Towards a Unification of Rules on the Extension of Arbitration Agreements: Emphasis on the Agency Theory - ARIA - Vol. 33, No. 4
Hadir Khalifa is a Lecturer at Cairo University School of Law, Private Law Department, S.J.D and LL.M from American University Washington College of Law. Hk2128a@alumni.american.edu.
Originally from The American Review of International Arbitration (ARIA)
The extension of arbitration agreements is one of the most debated issues in international commercial arbitration. Effectuating the extension to bind non-signatories to arbitration produces a host of problems in practice, especially extension based on contract law theories. National laws are unsuited to determining the validity of extension in international disputes because of the peculiarities and technicalities of national contract laws, which are designed primarily to be applied to domestic disputes. This study aims to develop and adopt a unified set of rules to be applied to extension issues without recourse to national laws, focuses on agency theory, and proposes rules in this respect. Applying this proposed unified approach enhances certainty, predictability and flexibility in international arbitration, which aligns with the nature of arbitration as a neutral and effective dispute resolution mechanism.
I. THE LAW APPLICABLE TO NON-SIGNATORY ISSUES IN INTERNATIONAL COMMERCIAL ARBITRATION AND TRANSFORMING THE TRADITIONAL NATIONAL APPROACH TO A TRANSNATIONAL ONE
A. The Applicable Law to Extension Issues
The extension of an arbitration agreement to non-signatories binds a third party to an arbitration despite the fact that the third party has not signed the arbitration agreement nor the underlying contract. One of the main difficulties surrounding extension to non-signatories is that the international instruments addressing international commercial arbitration—such as the New York Convention on the Recognition and Enforcement of Foreign Arbitral Awards (New York Convention) and the United Nations Commission on International Trade Law (UNCITRAL) Model Law on International Commercial Arbitration—do not regulate the law governing the extension or the legal principles applied to effectuate binding non-signatories. So, disputes over the parties to the arbitration agreement or its scope are often left to national courts, arbitral tribunals, and jurisprudence. In this respect, different jurisdictions have adopted varied positions on effectuating an extension and the requirements to extend the arbitration agreement to non-signatories.
Non-signatory issues are determined, in most cases, on the law applicable to the arbitration agreement, since these issues are considered within the subjective scope of the agreement. Accordingly, determining the law governing the arbitration agreement is essential to determine who is bound by the agreement. In most cases, parties do not choose the law applicable to the arbitration agreement because they opt for standard arbitration clauses provided by arbitral institutions that do not indicate the governing law. In addition, to avoid any ambiguity that may impede the clause’s effectiveness, parties may prefer not to add detailed determinations that may complicate the proceedings, such as the law applicable to the clause—particularly since the arbitration agreement could be subject to different national laws for different issues. For example, formal validity of the arbitration agreement, subjective validity, arbitrability, interpretation, scope, capacity of the parties, etc. could be determined by different laws; that is why it was stated that the accurate expression is the ‘laws’ applicable to the arbitration agreement instead of the ‘law’ applicable to the arbitration agreement.

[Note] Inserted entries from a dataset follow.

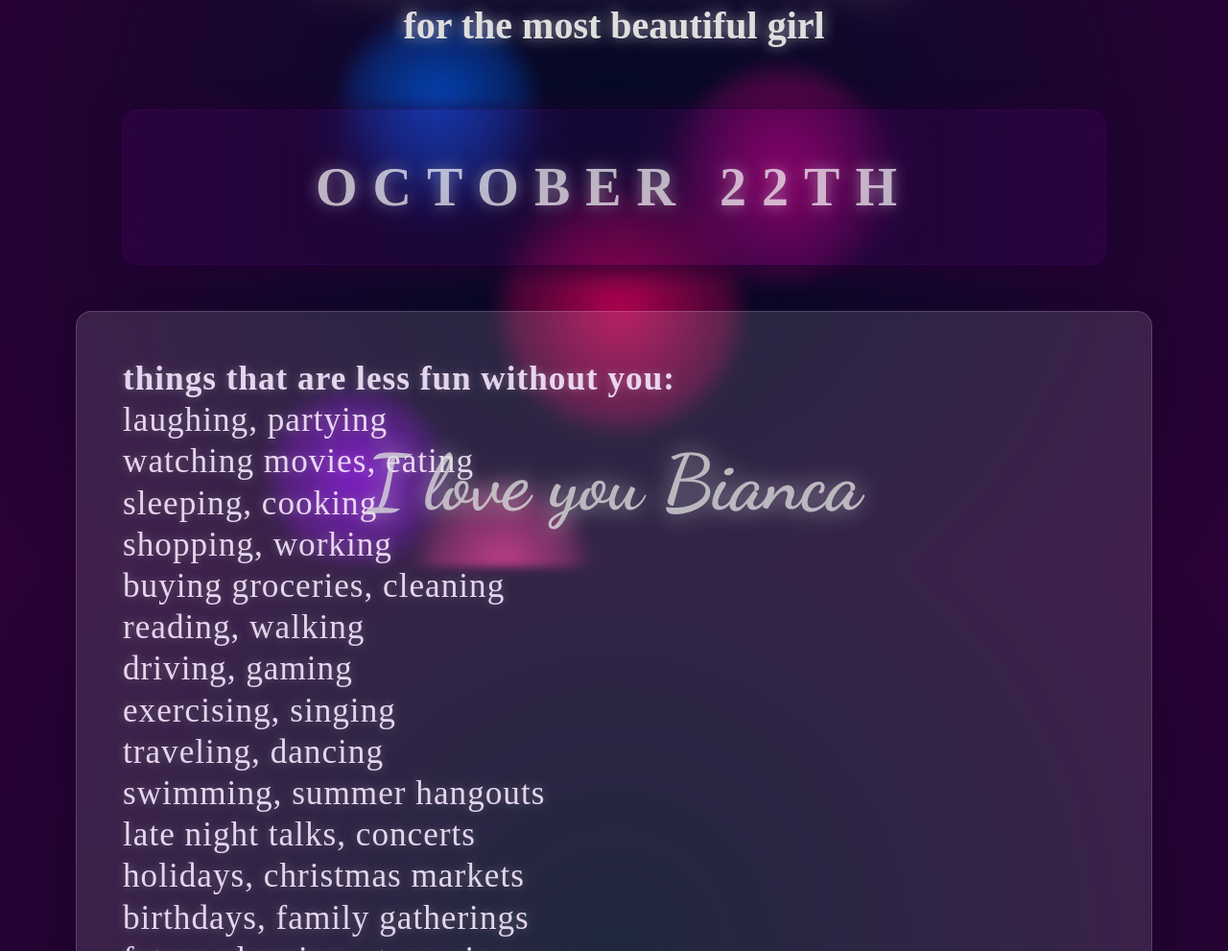
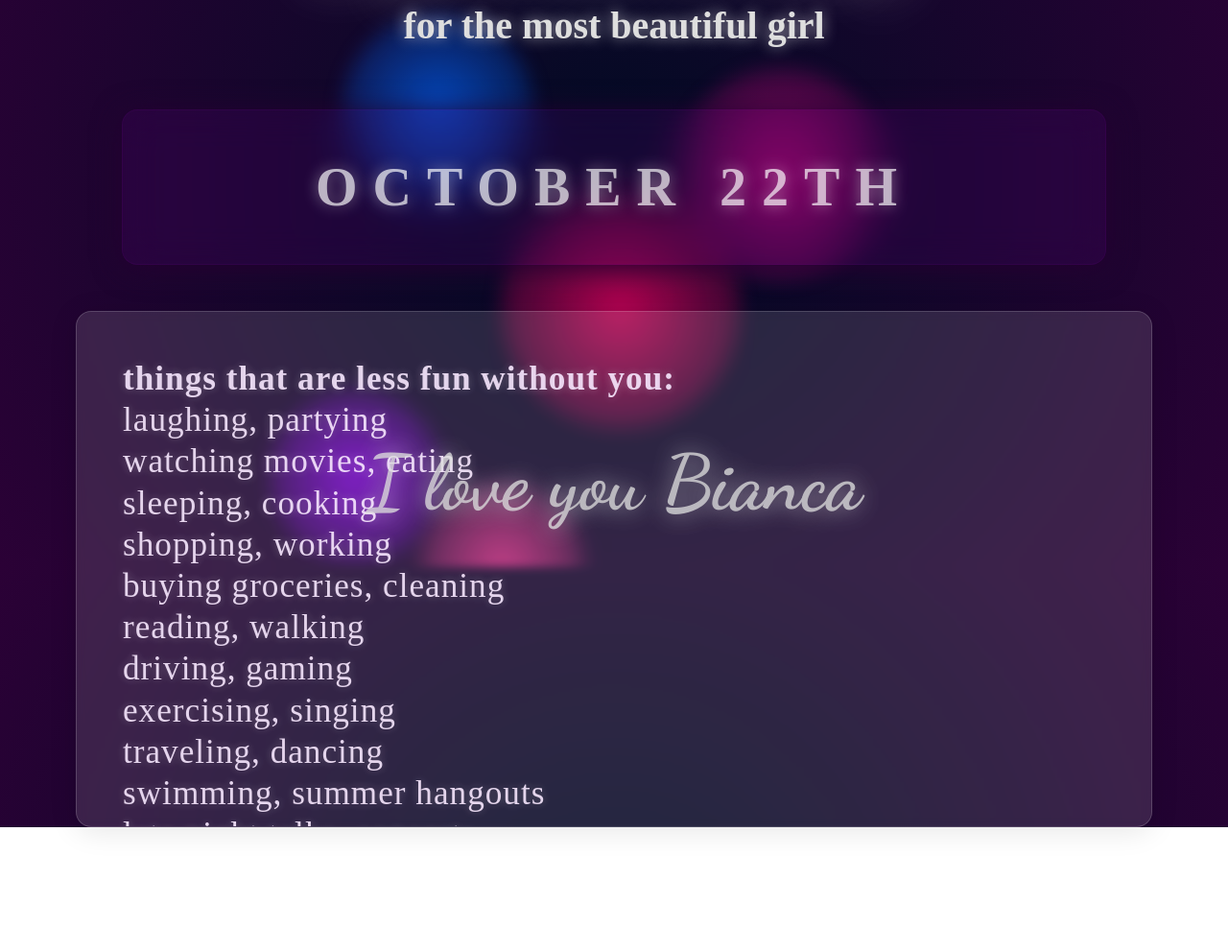
Before and after one commit to code4bebo/apoemaday, a plain HTML site: page index.html in a window 1280 px wide. Shown: the part 209-1200 px from the top of the page at 96% size. After the commit the page ends 1071 px from the top, so only its background shows below. Drawn offline with Linux system fonts and the light colour scheme.

Commit message:
Update style.css

```diff
--- a/style.css
+++ b/style.css
@@ -74,6 +74,8 @@ h1 {
 #poem {
     padding: 3rem;
     margin-top: 3rem;
+    max-height: 55vh;
+    overflow-y: auto;
 }
 
 #poem-text {
```
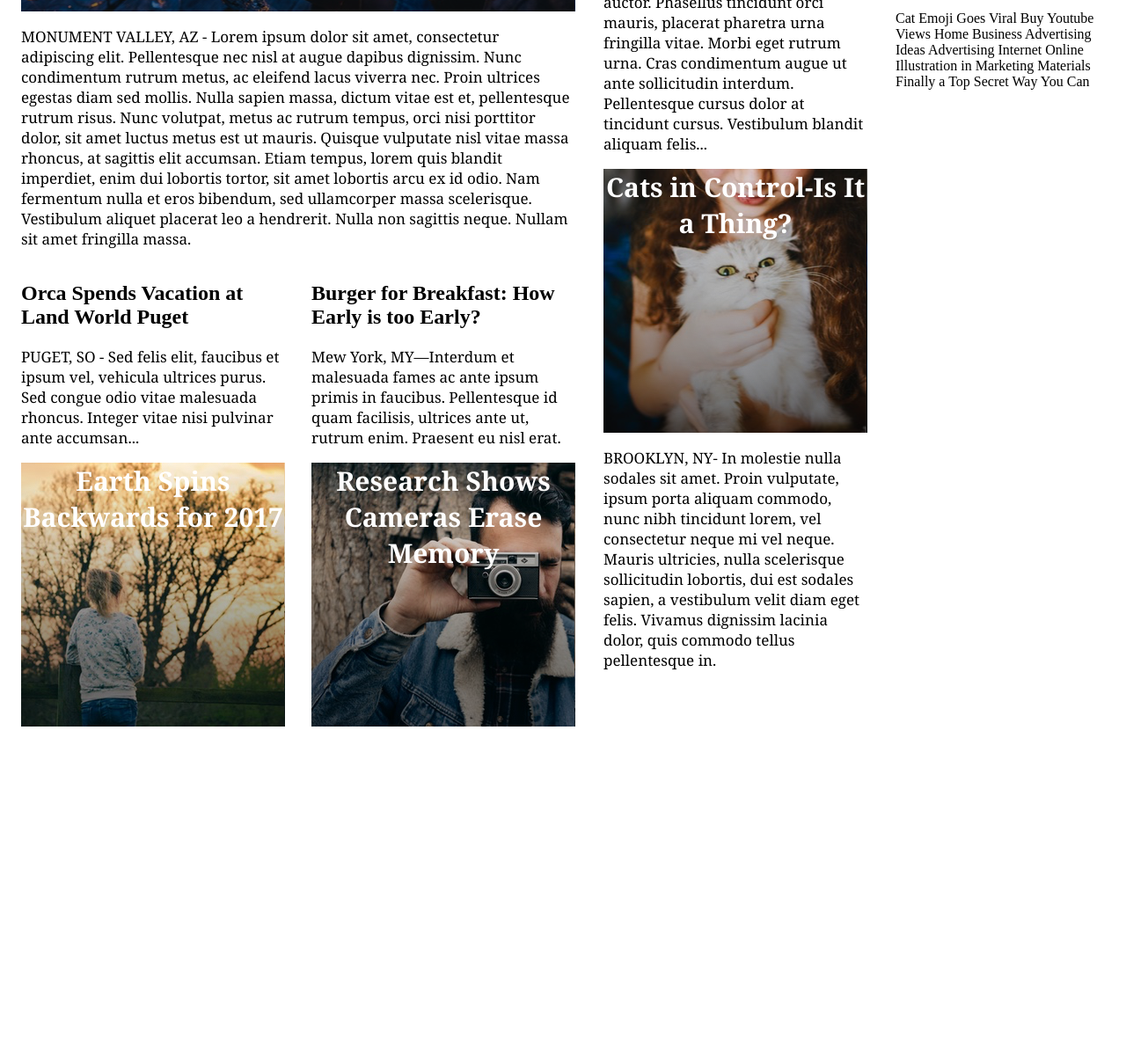
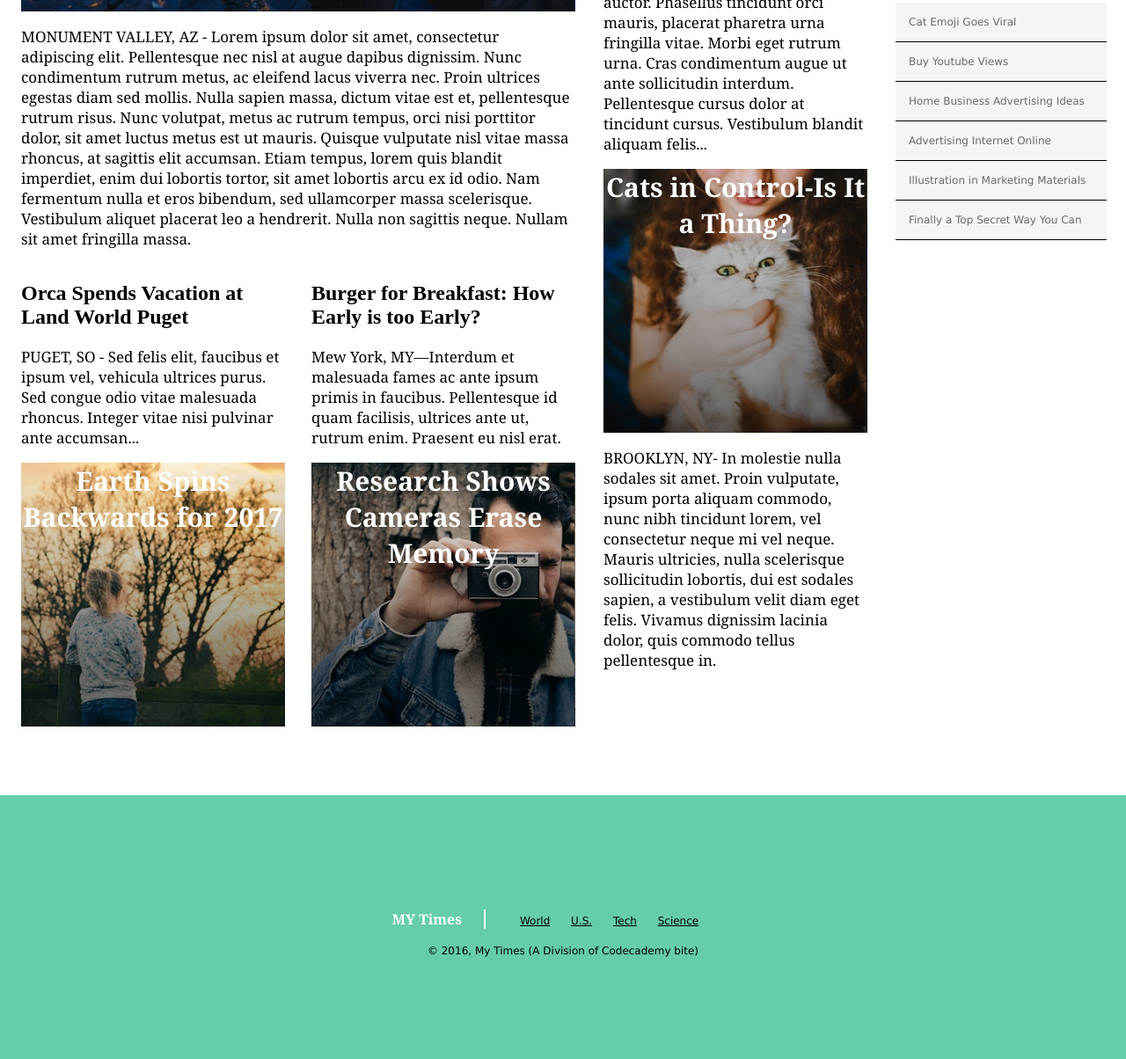
Before and after one commit to dustymac/My-Times, a plain HTML site: page index.html in a window 1280 px wide. Shown: the part 387-1591 px from the top of the page at 88% size. Before the commit the page ends 1291 px from the top, so only its background shows below. Drawn offline with Linux system fonts and the light colour scheme.

Commit message:
I'm terrible, just finished and haven't saved in a LONG time!

```diff
--- a/index.html
+++ b/index.html
@@ -100,5 +100,20 @@
         </div>
       </div>
     </div>
+    <div class="footer">
+      <div class="info">
+      <span class="title">MY Times</span>
+      <nav>
+        <span><a href="#">World</a></span>
+        <span><a href="#">U.S.</a></span>
+        <span><a href="#">Tech</a></span>
+        <span><a href="#">Science</a></span>
+      </nav>
+    </div>
+    <div class="copyright">
+      © 2016, My Times (A Division of Codecademy bite)
+    </div>
+    </div>
+
   </body>
 </html>
--- a/resources/css/style.css
+++ b/resources/css/style.css
@@ -123,3 +123,52 @@ nav span {
   display: flex;
   flex-direction: column;
 }
+
+.news-bites {
+  display: flex;
+  flex-direction: column;
+  padding-bottom: 20px;
+  text-align: center;
+}
+
+.news-bites span {
+  border-bottom: 1px solid black;
+  margin: 0;
+  padding: 15px;
+  background-color: WhiteSmoke;
+  font-family: Verdana;
+  font-size: 12px;
+  color: DimGray;
+  text-align: left;
+}
+
+h3 {
+  font-size: 16px;
+  font-weight: bold;
+}
+
+.footer {
+  background-color: MediumAquamarine;
+  margin: auto;
+  font-family: Verdana;
+  font-size: 12px;
+  height: 300px;
+  display: flex;
+  align-items: center;
+  flex-direction: column;
+  justify-content: center;
+}
+
+.footer nav {
+  display: inline-block;
+  padding-left: 25px;
+}
+
+.info .title {
+   font-family: Georgia;
+   font-size: 16px;
+   font-weight: bold;
+   color: white;
+   padding-right: 25px;
+   border-right: 2px solid white;
+}
```
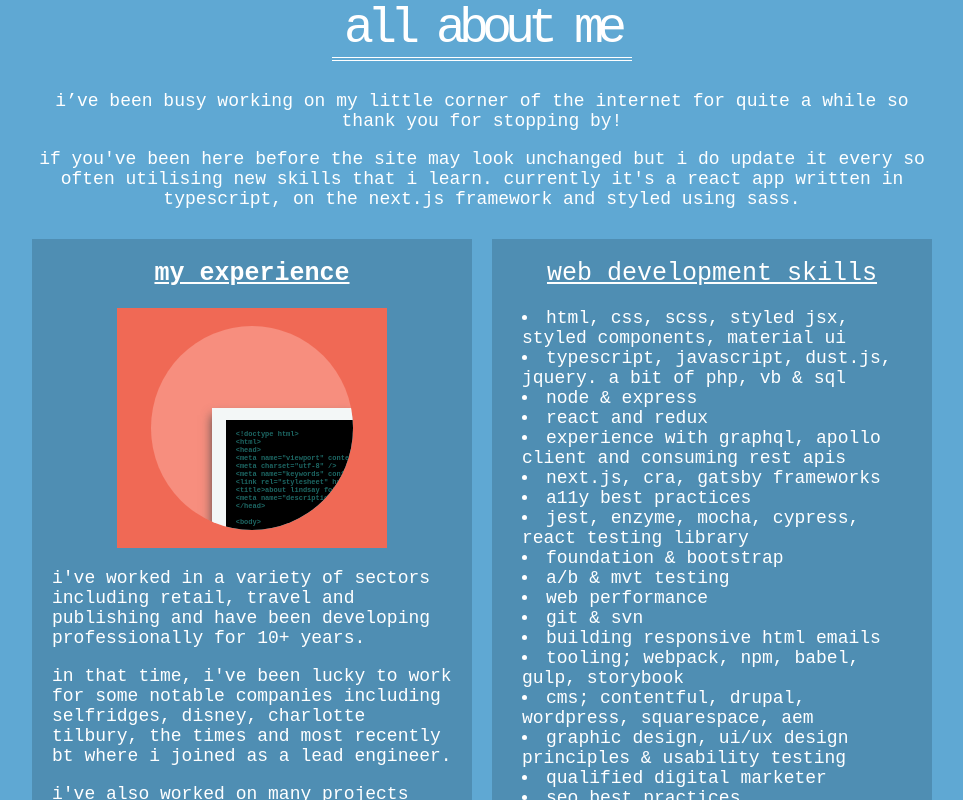
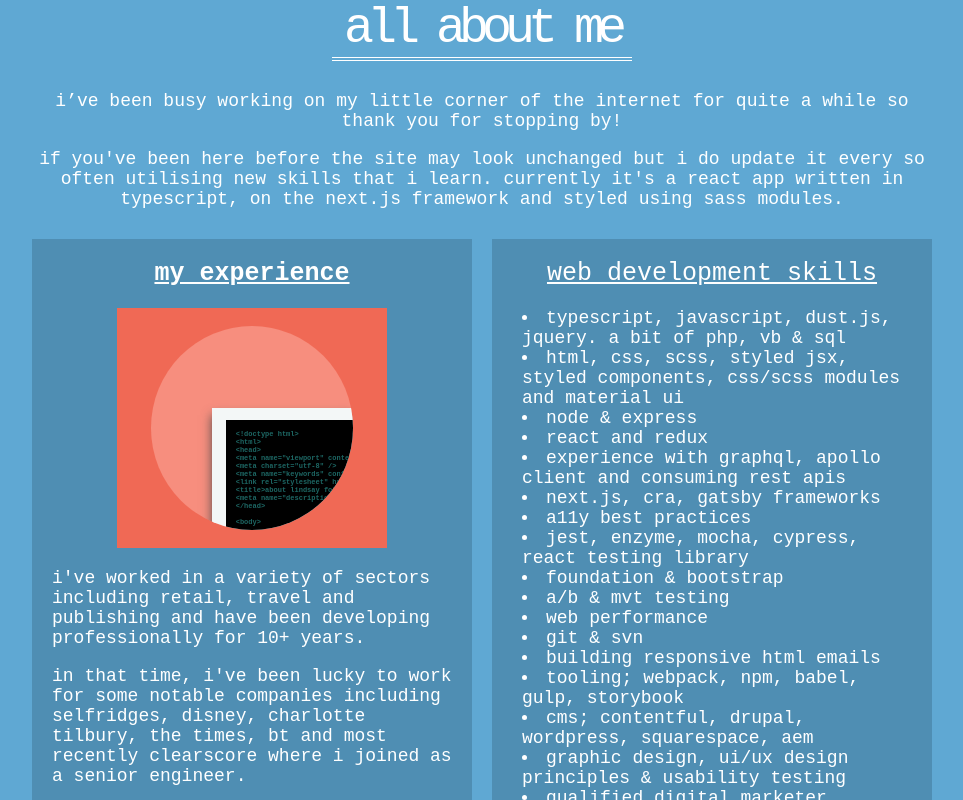
Before and after one commit to lindsayfoley/lindsayfoley, a Next.js app: page /about in a window 1280 px wide. Shown: the top 800 px of the page, without its empty margins (158-1121 px from the left). Built offline with nearby package versions, Linux system fonts and the light colour scheme; some icons are missing; a web font is replaced by a local one.

Commit message:
updating about page

```diff
--- a/components/organisms/about-me/about-me.tsx
+++ b/components/organisms/about-me/about-me.tsx
@@ -19,7 +19,7 @@ const AboutMe: VFC = () => (
         If you've been here before the site may look unchanged but I do update
         it every so often utilising new skills that I learn. Currently it's a
         React app written in Typescript, on the Next.js framework and styled
-        using SASS.
+        using SASS modules.
       </p>
       <section className={styles.skills}>
         <div>
@@ -31,8 +31,8 @@ const AboutMe: VFC = () => (
           </p>
           <p>
             In that time, I've been lucky to work for some notable companies
-            including Selfridges, Disney, Charlotte Tilbury, The Times and most
-            recently BT where I joined as a Lead Engineer.
+            including Selfridges, Disney, Charlotte Tilbury, The Times, BT and
+            most recently ClearScore where I joined as a Senior Engineer.
           </p>
           <p>
             I've also worked on many projects from CRO initiatives to improving
@@ -42,10 +42,13 @@ const AboutMe: VFC = () => (
         <div>
           <dl>
             <dt>Web Development Skills</dt>
-            <dd>HTML, CSS, SCSS, Styled JSX, Styled Components, Material UI</dd>
             <dd>
               Typescript, JavaScript, Dust.js, jQuery. A bit of PHP, VB &amp;
               SQL
+            </dd>
+            <dd>
+              HTML, CSS, SCSS, Styled JSX, Styled Components, CSS/SCSS modules
+              and Material UI
             </dd>
             <dd>Node &amp; Express</dd>
             <dd>React and Redux</dd>
```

The New York Convention and most institutional rules contain no specific provisions on the law applicable to various issues of the arbitration agreement. Similarly, most national arbitration acts do not indicate the law applicable to the arbitration agreement. The Swiss Private International Law Act is considered an exception as art. 178 notes that the arbitration agreement is valid if it conforms to either the law chosen by the parties, the law of the main contract, or Swiss law.